Clearly PayPal is a hugely successful company for a reason: it provides an excellent service to the vast majority of its customers in the vast majority of situations. Indeed, when we trailed this article to our Twitter followers, a number of them reacted sharply with messages of support for the company and positive accounts of their dealings with it. But while PayPal’s operations may work well in general, there is a case to answer in terms of the specific complaints detailed here. However, when we asked PayPal for comment, its spokesperson would only refer to a statement it previously sent us when we first covered the issue in our news section back in issue 221 and said it had nothing to add.
The statement reads: “PayPal works hard to ensure it strikes a balance between protecting both ticket buyers and event organisers. Often tickets for events are sold months in advance and there are many reasons why an event could not take place and buyers want a refund.”
It continues: “[PayPal works] closely with organisers on an individual basis to ensure that wherever possible funds are released in order to fund an event before it happens and also that there are sufficient funds to refund ticket buyers should anything go wrong so that both buyers and sellers can be confident when using PayPal.”
Need for regulation
PayPal clearly believes it’s doing a good job, but the conference organisers we spoke to suggest otherwise. “If PayPal wants to lock business money away to protect from chargebacks and cancellations, which is how banks work, it should be regulated like a bank,” argues Sharp. Gallagher suggests “increasing honesty and transparency – not just with the web industry, but also its customers”.
Creative coder Seb Lee-Delisle agrees, recalling how attempted sales for a recent CreativeJS workshop were being abandoned: “Buyers’ cards were declined by PayPal, which provided an unhelpful error message: ‘The credit card you entered cannot be used for this payment.

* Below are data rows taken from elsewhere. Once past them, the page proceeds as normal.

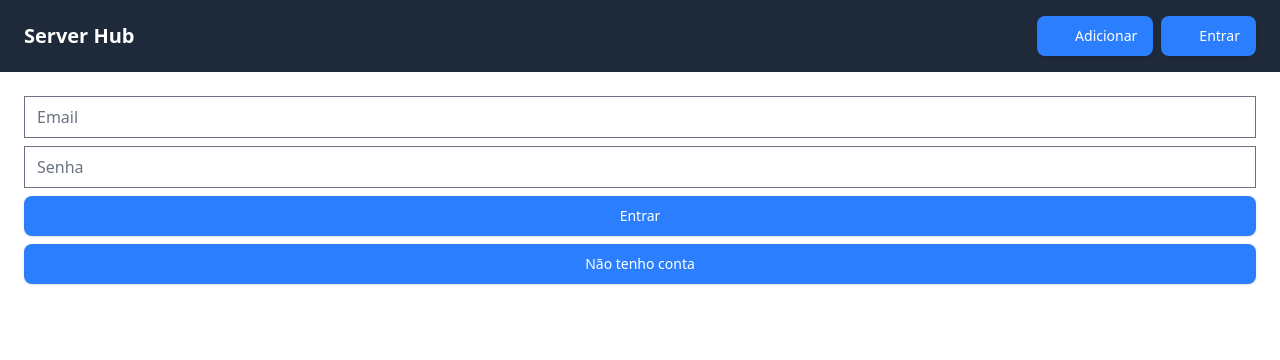
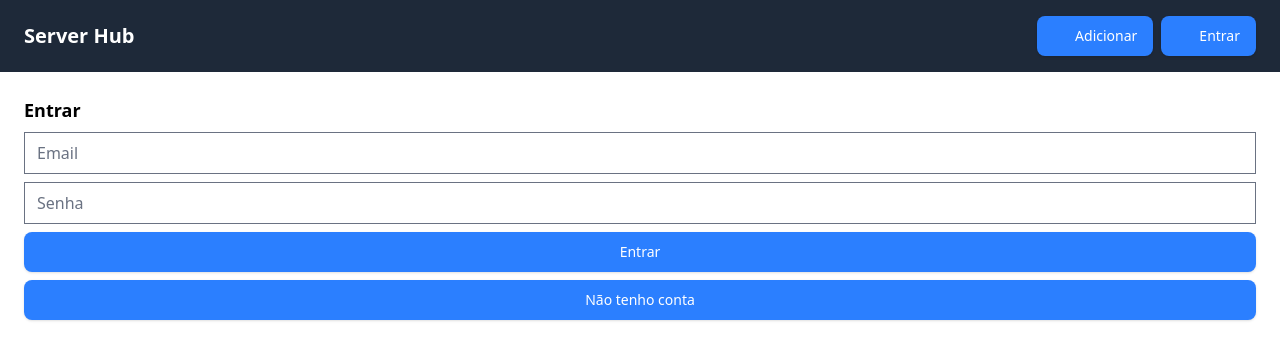
Before and after one commit to DanniloSN/ping-hub, a SvelteKit app: page /login in a window 1280 px wide. Shown: the top 360 px of the page. Built offline with nearby package versions, Linux system fonts and the light colour scheme; no server answers; some icons are missing.

Commit message:
Feat: Add titles, make the main div screen size

```diff
--- a/src/routes/+layout.svelte
+++ b/src/routes/+layout.svelte
@@ -11,6 +11,8 @@
 <svelte:head>
 	<link rel="icon" href={favicon} />
 </svelte:head>
+
+<div class="flex h-screen flex-col overflow-hidden">
 	<nav class="flex items-center justify-between bg-gray-800 px-6 py-4 text-white">
 		<a href="/">
 			<h1 class="text-xl font-bold">Server Hub</h1>
@@ -35,6 +37,7 @@
 			{/if}
 		</nav>
 	</nav>
-<main class="p-6">
+	<main class="h-full p-6">
 		{@render children?.()}
 	</main>
+</div>
--- a/src/routes/+page.svelte
+++ b/src/routes/+page.svelte
@@ -18,8 +18,16 @@
 	}
 </script>
 
-<div class="grid grid-cols-1 gap-2 md:grid-cols-3">
-	{#each data.instances as instance}
-		<CardItem {instance} {removeItem} />
-	{/each}
-</div>
+{#if !data.instances.length}
+	<p class="flex h-full items-center justify-center text-center">
+		Nenhum servidor adicionado.
+		<br />
+		Clique em "Adicionar" para começar!
+	</p>
+{:else}
+	<div class="grid grid-cols-1 gap-2 md:grid-cols-3">
+		{#each data.instances as instance}
+			<CardItem {instance} {removeItem} />
+		{/each}
+	</div>
+{/if}
--- a/src/routes/add/+page.svelte
+++ b/src/routes/add/+page.svelte
@@ -3,6 +3,7 @@
 </script>
 
 <form method="POST" class="flex flex-col gap-2">
+	<h1 class="text-lg font-semibold">Adicionar Servidor</h1>
 	<input name="name" placeholder="Name" required />
 	<input name="url" placeholder="Url" type="url" required />
 	<Button>Salvar</Button>
--- a/src/routes/login/+page.svelte
+++ b/src/routes/login/+page.svelte
@@ -4,6 +4,7 @@
 </script>
 
 <form method="POST" class="flex flex-col gap-2">
+	<h1 class="text-lg font-semibold">Entrar</h1>
 	<input name="email" placeholder="Email" type="email" required />
 	<input name="password" placeholder="Senha" type="password" required />
 	<Button>Entrar</Button>
--- a/src/routes/register/+page.svelte
+++ b/src/routes/register/+page.svelte
@@ -5,6 +5,7 @@
 </script>
 
 <form method="POST" class="flex flex-col gap-2">
+	<h1 class="text-lg font-semibold">Criar conta</h1>
 	<input name="name" placeholder="Nome" minlength={MIN_NAME_LENGTH} required />
 	<input name="email" placeholder="Email" type="email" required />
 	<input
```
Lines whose indentation alone changed are shown as unchanged.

Please enter a different credit or debit card number.’ Buyers assumed something was wrong with their cards, and I would have lost business had I not followed up.”
In fact, the cards were fine, but PayPal was rejecting ad-hoc payments from anyone without an account. A friend of Lee-Delisle’s was told this “sometimes happens to people trying to make a payment without an account”. He guesses PayPal considers large ad-hoc payments high-risk and therefore ‘encourages’ people to set up a PayPal account. “But this lack of transparency isn’t helpful,” Lee-Delisle complains. “If there are conditions where PayPal won’t accept ad-hoc payments, clarify them – don’t make customers think there’s something wrong with their card!”
Budd agrees: “Things aren’t easy for PayPal, which must create a system that works for a wide range of users while maintaining security,” he concedes. “But it should look at pain points for customers and address them directly. If many conferences have similar problems, PayPal could create an account type for conference organisers, with different thresholds and triggers.”
And Collison suggests the company revisits how it communicates with customers: “Tell us clearly what the rules and restrictions are,” he urges. “Put humans on the end of phones and allow us to have conversations about our accounts and concerns. This wouldn’t solve everything, but it’d go a long way towards a better working relationship.”